Tanya Tucker’s Beloved Horse, Ginnin Jessie, Dies: ‘You’re Free Now’
Tanya Tucker is mourning the loss of a beloved member of her family. The singer's horse, Ginnin Jessie, has died.
Tucker shared a photo of herself and Ginnin Jessie — a chestnut horse with a white diamond on his forehead — to social media when she shared the sad news with fans. In the snapshot, the singer is giving him a kiss and holding a bag of baby carrots.
"I lost my sweet ol man tonight," Tucker writes. "Ginnin Jessie (Jessie Rey's son). A piece of me went with him and what remains will never be the same."
Tucker has long been a passionate lover of horses. Jessie Rey, the horse who fathered Ginnin Jessie, died in 2019. He is included in one of the lines of Tucker's song, "Bring My Flowers Now," which imagines the singer and her horse riding together again one day in the afterlife.
As she mourns the loss of Ginnin Jessie, Tucker is taking comfort in a similar sentiment.
"His Daddy Jessie Rey left me when he was 31. So I think they're both together now and will be waiting on me," Tucker continues. "You're free now to run like the wind!"

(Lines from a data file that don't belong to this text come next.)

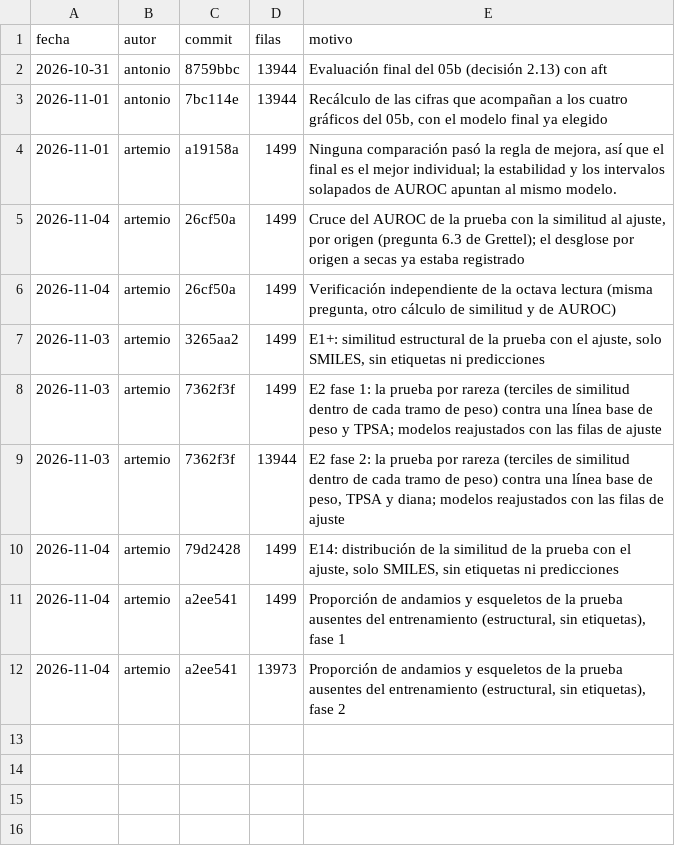
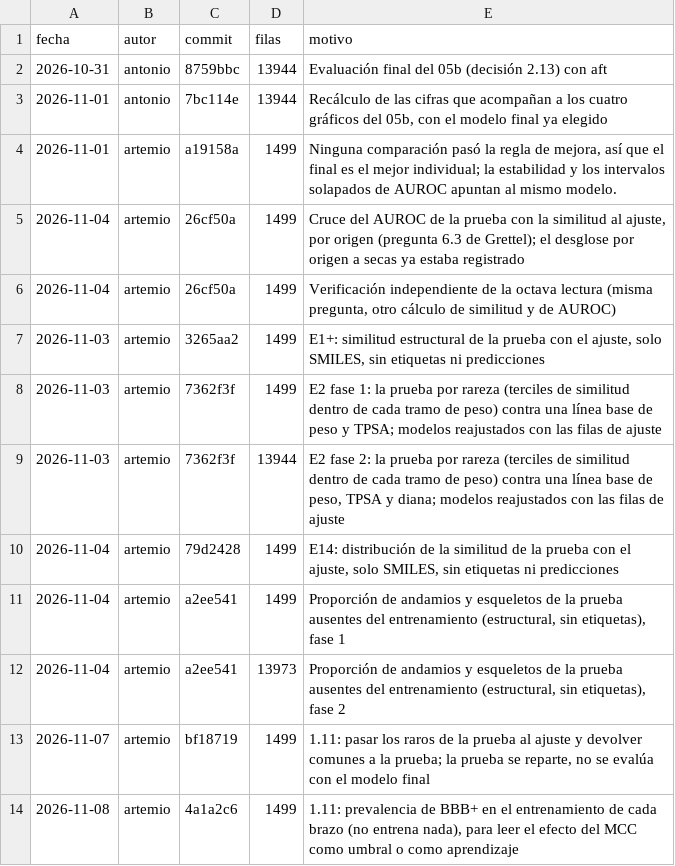
Before and after one commit to AntonioVazquezMartinez/Bioactive-AI, a CSV file: experimentos/prueba.csv, drawn as a sheet.

Commit message:
exp: 1.11, pasar raros de la prueba al ajuste y devolver comunes (B no mejora lo raro) (#290)
* propuesta: pasar raros de la prueba al ajuste y devolver comunes, con la regla declarada antes de correr (1.11)

* exp: 1.11, pasar raros de la prueba al ajuste: B no mejora lo raro (reglas 1 y 2 fallan)

* docs: 1.11, el MCC (sube a 0.36, sigue bajo) y la decision de no adoptar nada

* exp: prevalencia de BBB+ en el entrenamiento de cada brazo de la 1.11 (script, antes de correr)

* exp: 1.11, prevalencia por brazo (B baja 0.0045, no explica el MCC), AUROC 0.940 en lo que se devuelve a la prueba y limite del control C

```diff
--- a/experimentos/prueba.csv
+++ b/experimentos/prueba.csv
@@ -12 +12,3 @@ fecha,autor,commit,filas,motivo
 2026-11-04,artemio,a2ee541,13973,"Proporción de andamios y esqueletos de la prueba ausentes del entrenamiento (estructural, sin etiquetas), fase 2"
+2026-11-07,artemio,bf18719,1499,"1.11: pasar los raros de la prueba al ajuste y devolver comunes a la prueba; la prueba se reparte, no se evalúa con el modelo final"
+2026-11-08,artemio,4a1a2c6,1499,"1.11: prevalencia de BBB+ en el entrenamiento de cada brazo (no entrena nada), para leer el efecto del MCC como umbral o como aprendizaje"
```
Also changed, not shown: 19 other files.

Tucker wrote "Bring My Flowers Now" with Brandi Carlile, a collaborator who produced her 2019 While I'm Livin' album as well as its 2023 follow-up, Sweet Western Sound. Tucker previously told Sounds Like Nashville that she'd been wanting to write a song for her Jessie Rey since the horse's death, and her work with Carlile provided a perfect opportunity to memorialize him in a lyric.
"I said, ‘I want to write a song about him’ and I never could do it. And then when Brandi and I were finishing this, I had this idea when we started writing it in the studio that day," Tucker explained. "And the last day in the studio, right before we recorded it, Jessie Ray came in, he just showed up. One day, me and Jessie Ray, we’re going to ride again."
It's not the only time that Tucker's passions for music and horses have overlapped. During an early-June performance at the Grand Ole Opry, she made history by riding a horse onstage. It's believed to be the first time an Opry performer has made that particular kind of entrance.